The late British theologian Colin Gunton said,
Sin is for the creature to think and act as if it were the creator. But here in Philippians 2 Jesus is godlike precisely in going the other way.
Here Jesus empties himself even of his divinity to become a servant, “a man for others” as Dietrich Bonheoffer described him.
And it is this humility, this self-emptying, this relinquishing of privilege, that Paul wants the church in Philippi to emulate. He writes them to “let the same mind be among you that was in Christ Jesus.”
The church in Philippi was having one of those squabbles that have been known to happen in congregations, even in our own time. Paul admonishes them to get out of their own way, and have the very same mindset as Jesus, the mindset that let him to empty himself, and in humility take the form of a servant, the mindset that ultimately led to his death on the cross.

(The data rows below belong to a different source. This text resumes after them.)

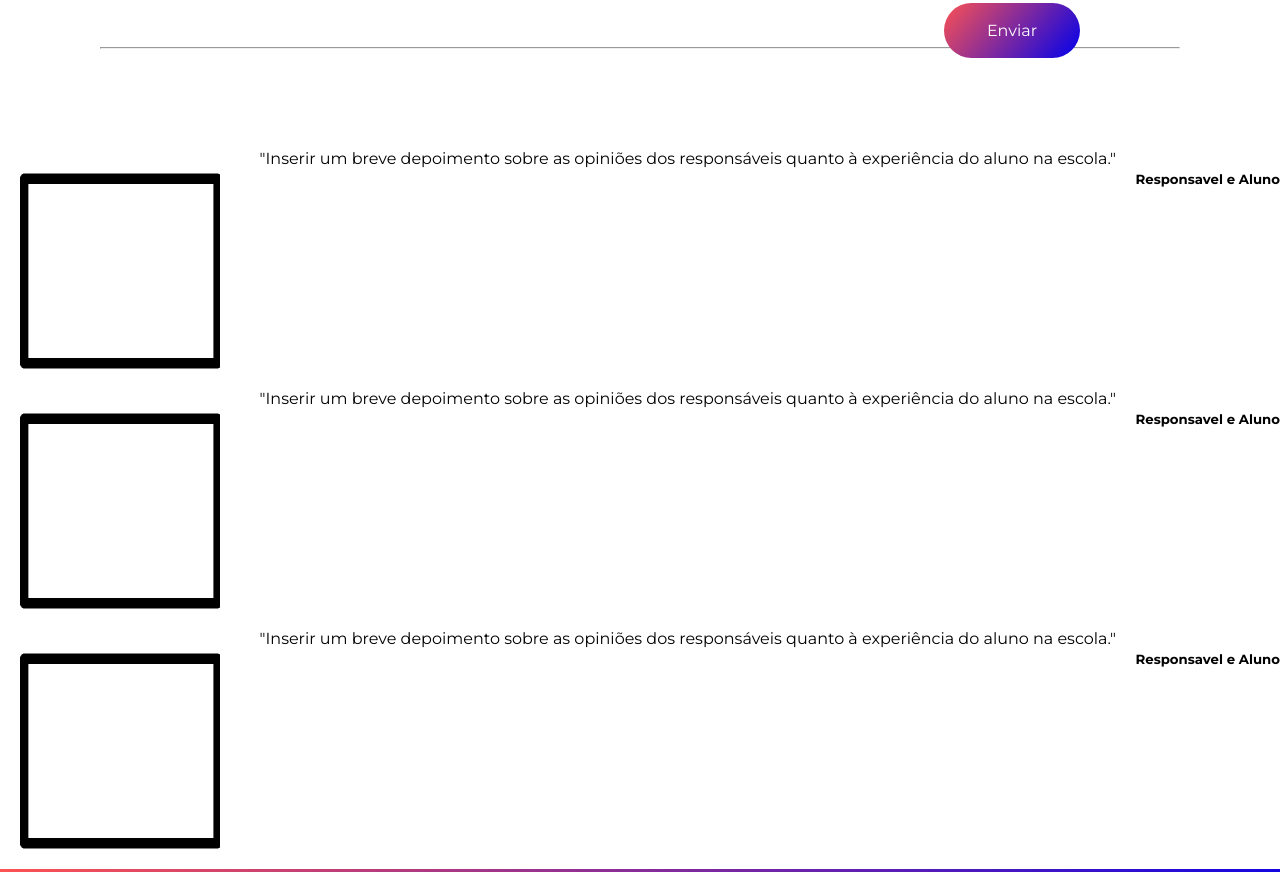
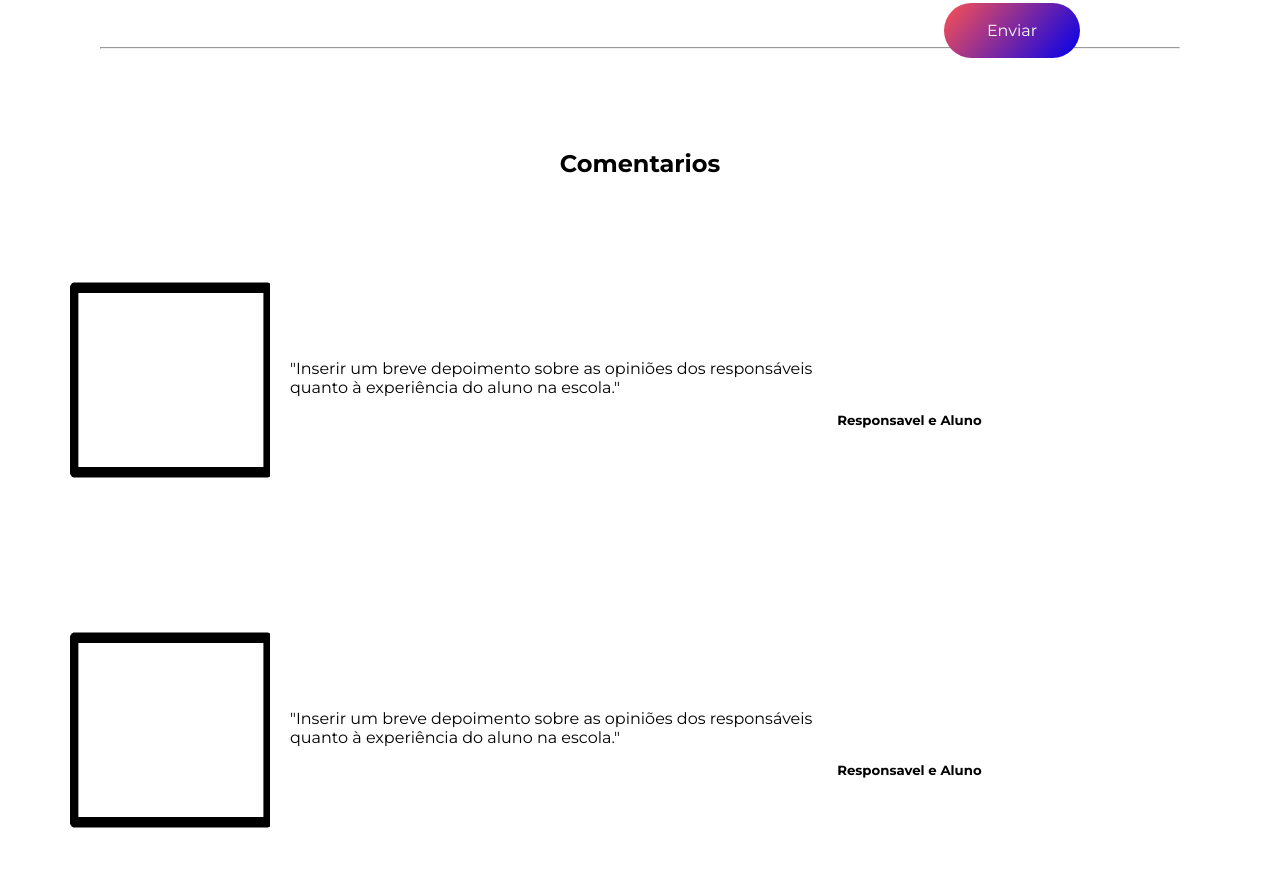
Before and after one commit to MkRodrigues/Instituto-Travessia, a plain HTML site: page visita.html in a window 1280 px wide. Shown: the part 1022-1894 px from the top of the page. Drawn offline with Linux system fonts and the light colour scheme; a web font is replaced by a local one.

Commit message:
Finalizada
Pagina visita finalizada

```diff
--- a/css/visita.css
+++ b/css/visita.css
@@ -219,9 +219,17 @@ aside{
 hr{
   margin: 100px;
   }
+  .comentario h2{
+    display: flex;
+    justify-content: center;
+
+  }
    .coments{
      display: flex;
-     justify-content: space-between;
+     justify-content: center;
+     align-items: center;
+     width: 90%;
+     margin: 50px;
    }
 
   .coments img{
@@ -231,8 +239,21 @@ hr{
   }
 
   .coments p{
+    display: flex;
+    flex-wrap: wrap;
+    width: 600px;
+    height: 300px;
+    justify-content: center;
+    align-items: center;
 
-
+  }
+  .coments h5{
+    display: flex;
+    flex-wrap: wrap;
+    width: 400px;
+    height: 100px;
+     justify-content:space-between;
+     align-items: flex-end;
   }
 
 
--- a/visita.html
+++ b/visita.html
@@ -86,6 +86,7 @@
 
               <section class = "comentario">
                   <hr></hr>
+                  <h2>Comentarios</h2>
                   <!-- <h1>Comentários</h1> -->
                   <div class="coments">
 <img src="img/photo.png" alt="">
@@ -99,6 +100,7 @@
         </div>
         <div class="coments">
                 <img src="img/photo.png" alt="">
+
                 <p>"Inserir um breve depoimento sobre as opiniões dos responsáveis quanto à experiência do aluno na escola."</p>
                 <h5>Responsavel e Aluno</h5>
                 </div>
```
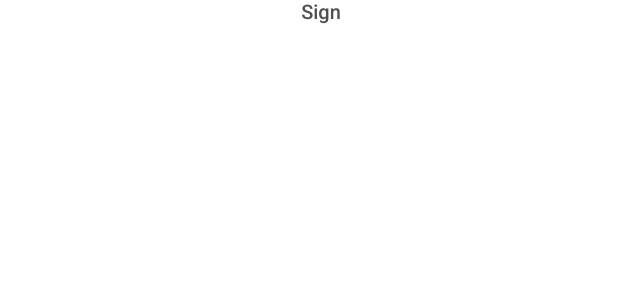
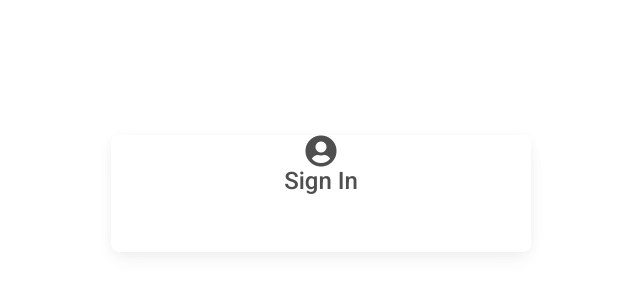
Before and after one commit to Vanillajaviscript/SEI-CAPSTONE-FRONTEND, a React (Create React App) app: page /login in a window 1280 px wide. Shown: the top 300 px of the page, without its empty margins (319-959 px from the left). Built offline with nearby package versions, Linux system fonts and the light colour scheme.

Commit message:
adds MDB cards validation and icons to login page

```diff
--- a/src/pages/Login.jsx
+++ b/src/pages/Login.jsx
@@ -23,9 +23,24 @@ const Login = () => {
 
   }
   return (
-    <div>
-      <h5>Sign</h5>
-      <form onSubmit={handleSubmit}></form>
+    <div
+      style={{
+        margin: "auto",
+        marginTop: "120px",
+        padding: "15px",
+        maxWidth: "450px",
+        alignContent: "center"
+      }}
+    >
+      <MDBCard alignment="center">
+        <MDBIcon fas icon="user-circle" className="fa-2x" />
+        <h4>Sign In</h4>
+        <MDBCardBody>
+          <MDBValidation onSubmit={handleSubmit} noValidate className="row g-3">
+
+          </MDBValidation>
+        </MDBCardBody>
+      </MDBCard>
     </div>
   )
 }
```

But it’s not so easy to have the same mindset as Jesus. Remember those WWJD bracelets, that stood for “what would Jesus do?” Some people criticized those WWJD bracelets for being overly simplistic. Because asking, “What would Jesus do? doesn’t really solve the problem. It usually isn’t that hard to know what Jesus would do. People talk about the hard passages in the Bible, and there are some, but the parts that really challenge and convict me aren’t the parts I don’t understand, but the parts I do. “Love your enemies.” “Freed the hungry.” “Welcome the stranger.” “Share your possessions.” “Turn the other cheek.” “Take up your cross and follow me.” Just to name a few.
So the hard part, after you figure out what Jesus would do, is doing it.
To “practice what we preach,” to “walk the walk as well as talk the talk” is where we pretty consistently fail, and why we need grace and forgiveness to keep trying. And the good news is that is exactly what we get from our God, grace and forgiveness.
In the cross of Jesus Christ, God does for us what we cannot do for ourselves, and saves us from ourselves, among other things, such as sin and death.
All ministers, you and me, lay or ordained, even Rebecca, fail at being consistently Christ-like. But the wisest ministers know that our ministry is at its most faithful when we realize that it is not about us, when we get out of our own way, as Jesus did, to be a servant, as he was a servant, to serve as he served, to love as he loved, and to be a person for others.
And here’s the beautiful thing: if you follow this recipe you don’t really lose yourself at all, you will actually find yourself. Only the empty can be filled with the new life God wants for us. Jesus said, “I came that you might have life, and have it in abundance.” (John 10:10)
Because this self- emptying doesn’t mean we lose our personalities or our personal identities. On the contrary, when our love bends toward God and others, as those sunflowers bend toward the sun, when we lose ourselves in service, when we live for others, we are most ourselves, our own true best selves as God intended us to be.
Just as Jesus’ exalted lordship is ultimately revealed in his humble servant-hood.
Let us listen to it again:
“Let the same mind be in you that was in Christ Jesus,
who, though he was in the form of God,
did not regard equality with God
as something to be exploited,
but emptied himself,
taking the form of a servant
being born in human likeness.
And being found in human form,
he humbled himself
and became obedient to the point of death—
even death on a cross.
Therefore God also highly exalted him
and gave him the name
that is above every name,
so that at the name of Jesus
every knee should bend,
in heaven and on earth and under the earth,
and every tongue should confess
that Jesus Christ is Lord,
to the glory of God the Father.”
And let the people say: Amen.
I preached this sermon at the Ordination of my daughter, Rebecca Megan Floyd, on June 9, 2013, at the Green’s Farms Congregational Church, UCC, in Westport, Connecticut.